Over the course of three days earlier this month, the test participants conducted exercises on the vacant campus of St. Paul’s College in Lawrenceville, Virginia.

With a focus on delivery to residential and commercial areas, the exercises sought to determine several things including: “safe operational capacities based on existing technologies, policies, personnel and environmental restrictions; airspace de-confliction and operator safety policies necessary for peak optimal capacity; processes, policies and training necessary to conduct efficient, safe and effective delivery operations during day and night; and proposed policy changes that would further enable the use of these autonomous airborne advanced technologies.”

“Many in the public – along with federal, state and local officials – are asking how drones can be used in this time of crisis,” says Tom Walker, DroneUp CEO.

“Rather than speculate, it is incumbent upon our industry to conduct operationally-based exercises that produce factual data and lessons learned to ensure we can respond safely, effectively and efficiently when called upon. Data collected now will impact our capabilities beyond the COVID-19 outbreak we are currently facing.”

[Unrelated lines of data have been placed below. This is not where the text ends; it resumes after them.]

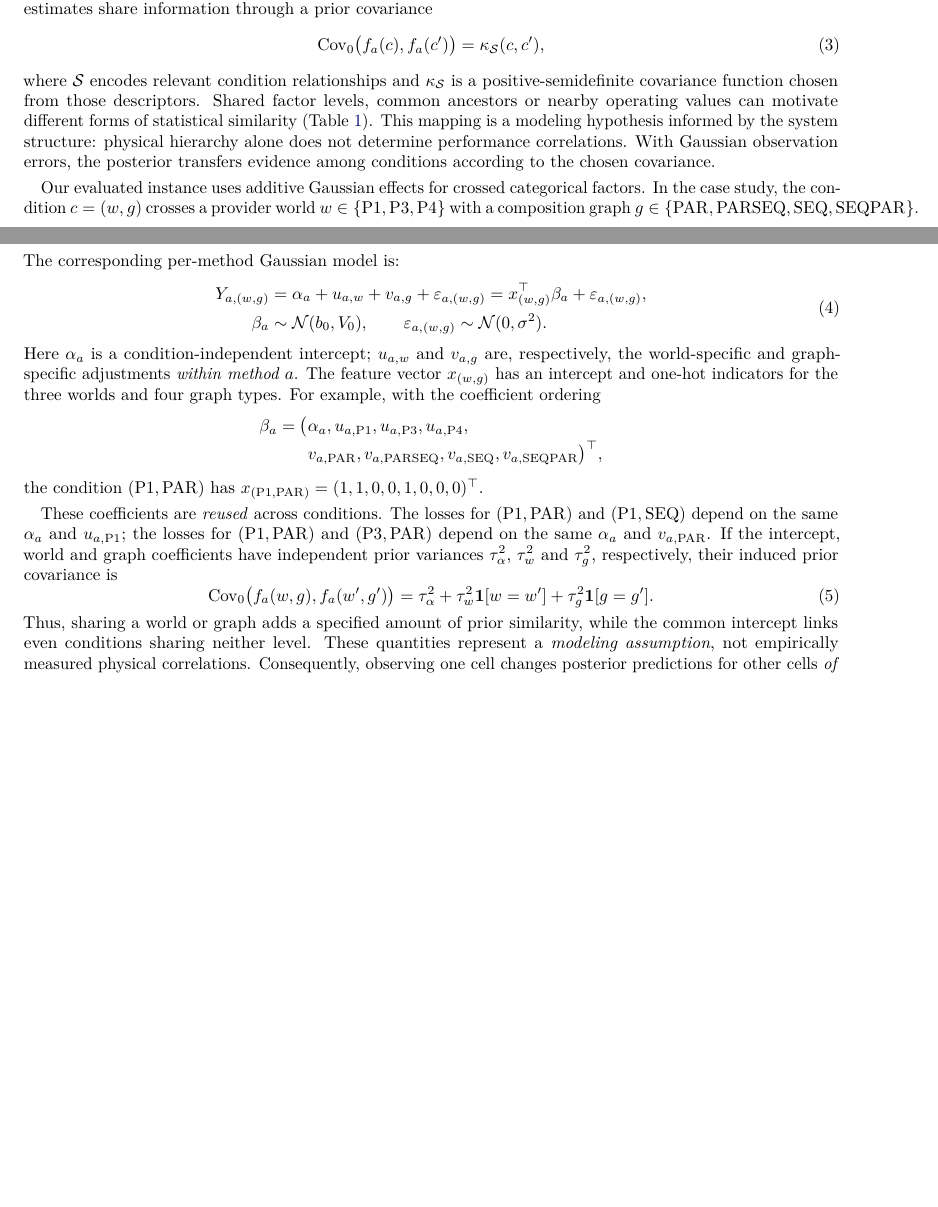
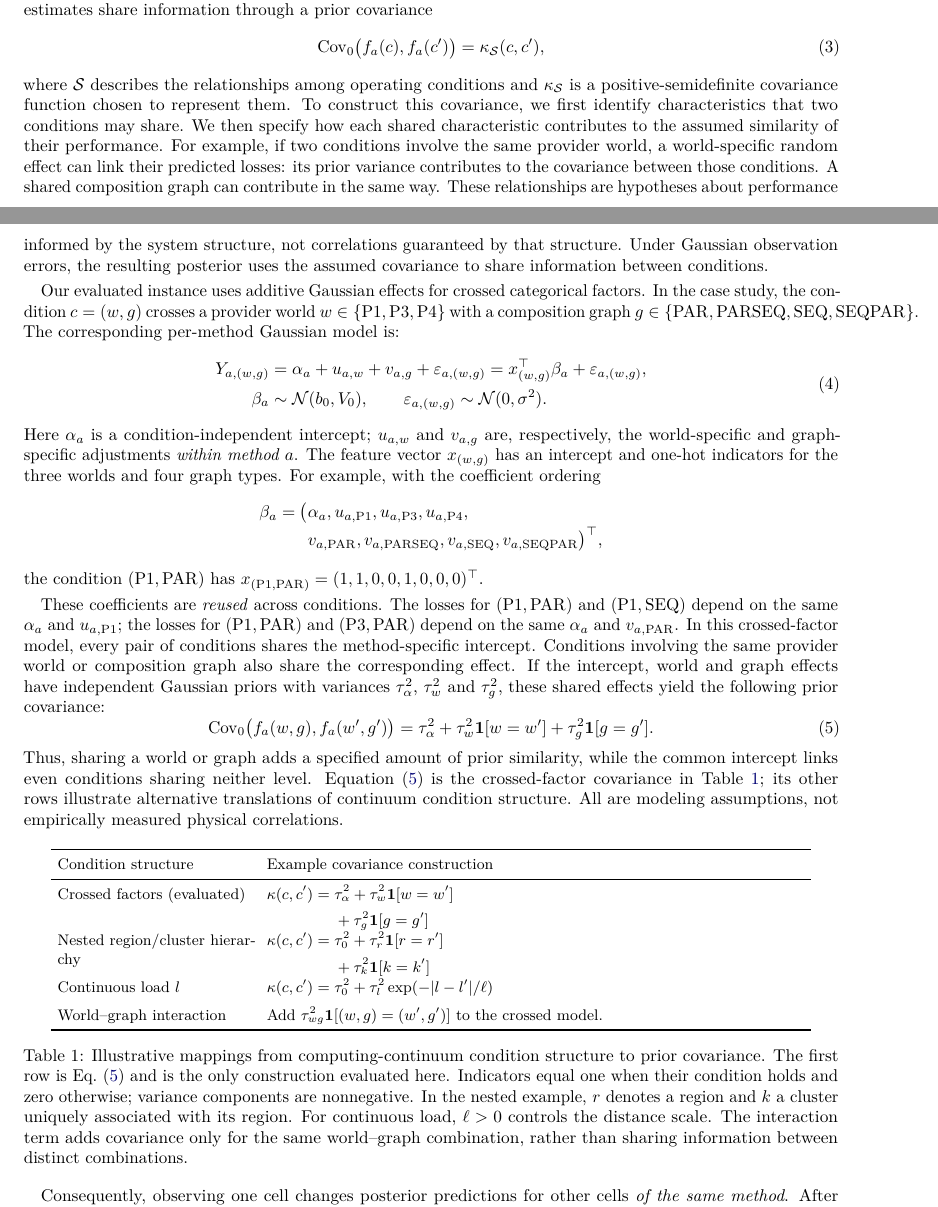
Before and after one commit to ildefons/praise-cao-sim, a LaTeX paper (first_science/b1/planb_validation/paper_systems/main.tex): two parts of pages 4 and 5 of 18, joined at a grey line, cut so that both start at the same text, the shorter picture padded with empty space. Compiled offline with pdfLaTeX.

Commit message:
Link continuum structure to explicit covariance constructions; reposition explanatory table

```diff
--- a/first_science/b1/planb_validation/paper_systems/main.tex
+++ b/first_science/b1/planb_validation/paper_systems/main.tex
@@ -23,7 +23,7 @@
 \author{Ildefons Magrans de Abril$^{1}$ \and Xavier Franch$^{1}$ \and Schahram Dustdar$^{2}$\\[6pt]
 \small $^{1}$Universitat Polit\`ecnica de Catalunya (UPC), Barcelona, Spain\\
 \small $^{2}$TU Wien, Vienna, Austria}
-\date{Working manuscript v0.86 --- 23 November 2026}
+\date{Working manuscript v0.87 --- 23 November 2026}
 
 \begin{document}
 \maketitle
@@ -118,4 +118,3 @@ For a structured condition $c=(c_1,\ldots,c_J)$, let $f_a(c)$ denote the latent
 \operatorname{Cov}_0\bigl(f_a(c),f_a(c')\bigr)=\kappa_{\mathcal S}(c,c'),
 \label{eq:structure-map}
 \end{equation}
-where $\mathcal S$ encodes relevant condition relationships and $\kappa_{\mathcal S}$ is a positive-semidefinite covariance function chosen from those descriptors. Shared factor levels, common ancestors or nearby operating values can motivate different forms of statistical similarity (Table~\ref{tab:structure-map}). This mapping is a modeling hypothesis informed by the system structure: physical hierarchy alone does not determine performance correlations. With Gaussian observation errors, the posterior transfers evidence among conditions according to the chosen covariance.
@@ -137,5 +121,4 @@ Factor interaction & Matching combinations contribute an additional shared effec
-\label{tab:structure-map}
-\end{table}
+where $\mathcal S$ describes the relationships among operating conditions and $\kappa_{\mathcal S}$ is a positive-semidefinite covariance function chosen to represent them. To construct this covariance, we first identify characteristics that two conditions may share. We then specify how each shared characteristic contributes to the assumed similarity of their performance. For example, if two conditions involve the same provider world, a world-specific random effect can link their predicted losses: its prior variance contributes to the covariance between those conditions. A shared composition graph can contribute in the same way. These relationships are hypotheses about performance informed by the system structure, not correlations guaranteed by that structure. Under Gaussian observation errors, the resulting posterior uses the assumed covariance to share information between conditions.
 
 Our evaluated instance uses additive Gaussian effects for crossed categorical factors. In the case study, the condition $c=(w,g)$ crosses a provider world $w\in\{\mathrm{P1},\mathrm{P3},\mathrm{P4}\}$ with a composition graph $g\in\{\mathrm{PAR},\mathrm{PARSEQ},\mathrm{SEQ},\mathrm{SEQPAR}\}$. The corresponding per-method Gaussian model is:
 \begin{equation}
@@ -160,14 +143,44 @@ v_{a,\mathrm{SEQ}},v_{a,\mathrm{SEQPAR}}\bigr)^\top,
 the condition $(\mathrm{P1},\mathrm{PAR})$ has
 $x_{(\mathrm{P1},\mathrm{PAR})}=(1,1,0,0,1,0,0,0)^\top$.
 
-These coefficients are \emph{reused} across conditions. The losses for $(\mathrm{P1},\mathrm{PAR})$ and $(\mathrm{P1},\mathrm{SEQ})$ depend on the same $\alpha_a$ and $u_{a,\mathrm{P1}}$; the losses for $(\mathrm{P1},\mathrm{PAR})$ and $(\mathrm{P3},\mathrm{PAR})$ depend on the same $\alpha_a$ and $v_{a,\mathrm{PAR}}$. If the intercept, world and graph coefficients have independent prior variances $\tau_\alpha^2$, $\tau_w^2$ and $\tau_g^2$, respectively, their induced prior covariance is
+These coefficients are \emph{reused} across conditions. The losses for $(\mathrm{P1},\mathrm{PAR})$ and $(\mathrm{P1},\mathrm{SEQ})$ depend on the same $\alpha_a$ and $u_{a,\mathrm{P1}}$; the losses for $(\mathrm{P1},\mathrm{PAR})$ and $(\mathrm{P3},\mathrm{PAR})$ depend on the same $\alpha_a$ and $v_{a,\mathrm{PAR}}$. In this crossed-factor model, every pair of conditions shares the method-specific intercept. Conditions involving the same provider world or composition graph also share the corresponding effect. If the intercept, world and graph effects have independent Gaussian priors with variances $\tau_\alpha^2$, $\tau_w^2$ and $\tau_g^2$, these shared effects yield the following prior covariance:
 \begin{equation}
 \operatorname{Cov}_0\bigl(f_a(w,g),f_a(w',g')\bigr)
 =\tau_\alpha^2+\tau_w^2\mathbf{1}[w=w']
  +\tau_g^2\mathbf{1}[g=g'].
 \label{eq:structured-prior}
 \end{equation}
-Thus, sharing a world or graph adds a specified amount of prior similarity, while the common intercept links even conditions sharing neither level. These quantities represent a \emph{modeling assumption}, not empirically measured physical correlations. Consequently, observing one cell changes posterior predictions for other cells \emph{of the same method}. After acquiring data, this transfer is represented by the posterior covariance between their latent predicted losses,
+Thus, sharing a world or graph adds a specified amount of prior similarity, while the common intercept links even conditions sharing neither level. Equation~\eqref{eq:structured-prior} is the crossed-factor covariance in Table~\ref{tab:structure-map}; its other rows illustrate alternative translations of continuum condition structure. All are modeling assumptions, not empirically measured physical correlations.
+
+\begin{table}[htbp]
+\centering
+\small
+\setlength{\tabcolsep}{4pt}
+\begin{tabular}{p{0.24\linewidth}p{0.66\linewidth}}
+\toprule
+Condition structure & Example covariance construction \\
+\midrule
+Crossed factors (evaluated) &
+$\displaystyle\begin{aligned}[t]
+\kappa(c,c')={}&\tau_\alpha^2+\tau_w^2\mathbf{1}[w=w']\\
+&+\tau_g^2\mathbf{1}[g=g']
+\end{aligned}$ \\[4pt]
+Nested region/cluster hierarchy &
+$\displaystyle\begin{aligned}[t]
+\kappa(c,c')={}&\tau_0^2+\tau_r^2\mathbf{1}[r=r']\\
+&+\tau_k^2\mathbf{1}[k=k']
+\end{aligned}$ \\[4pt]
+Continuous load $l$ &
+$\kappa(c,c')=\tau_0^2+\tau_l^2\exp(-|l-l'|/\ell)$ \\[4pt]
+World--graph interaction &
+Add $\tau_{wg}^2\mathbf{1}[(w,g)=(w',g')]$ to the crossed model. \\
+\bottomrule
+\end{tabular}
+\caption{Illustrative mappings from computing-continuum condition structure to prior covariance. The first row is Eq.~\eqref{eq:structured-prior} and is the only construction evaluated here. Indicators equal one when their condition holds and zero otherwise; variance components are nonnegative. In the nested example, $r$ denotes a region and $k$ a cluster uniquely associated with its region. For continuous load, $\ell>0$ controls the distance scale. The interaction term adds covariance only for the same world--graph combination, rather than sharing information between distinct combinations.}
+\label{tab:structure-map}
+\end{table}
+
+Consequently, observing one cell changes posterior predictions for other cells \emph{of the same method}. After acquiring data, this transfer is represented by the posterior covariance between their latent predicted losses,
 \begin{equation}
 \operatorname{Cov}\!\bigl(f_a(c),f_a(c')\mid\mathcal{D}\bigr)
 =x_c^\top\Sigma_a x_{c'},
```
Also changed, not shown: first_science/b1/planb_validation/paper_systems/main.tex (15 more changed lines).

Data collected during the simulation will be used to determine the most effective ways that private-sector drone operators can supplement emergency response and certain patient care. The findings and recommendations will be included in a report to the White House, where leaders are considering what role this technology and others like it could play in the Coronavirus response.

Photo below: DroneUp recently partnered with UPS and subsidiary UPS Flight Forward (UPSFF) with Virginia’s Center for Innovative Technology (CIT), and Workhorse Group in tests designed to determine how UAS can assist medical professionals in their fight to stop the spread of the Coronavirus. Photo: DroneUp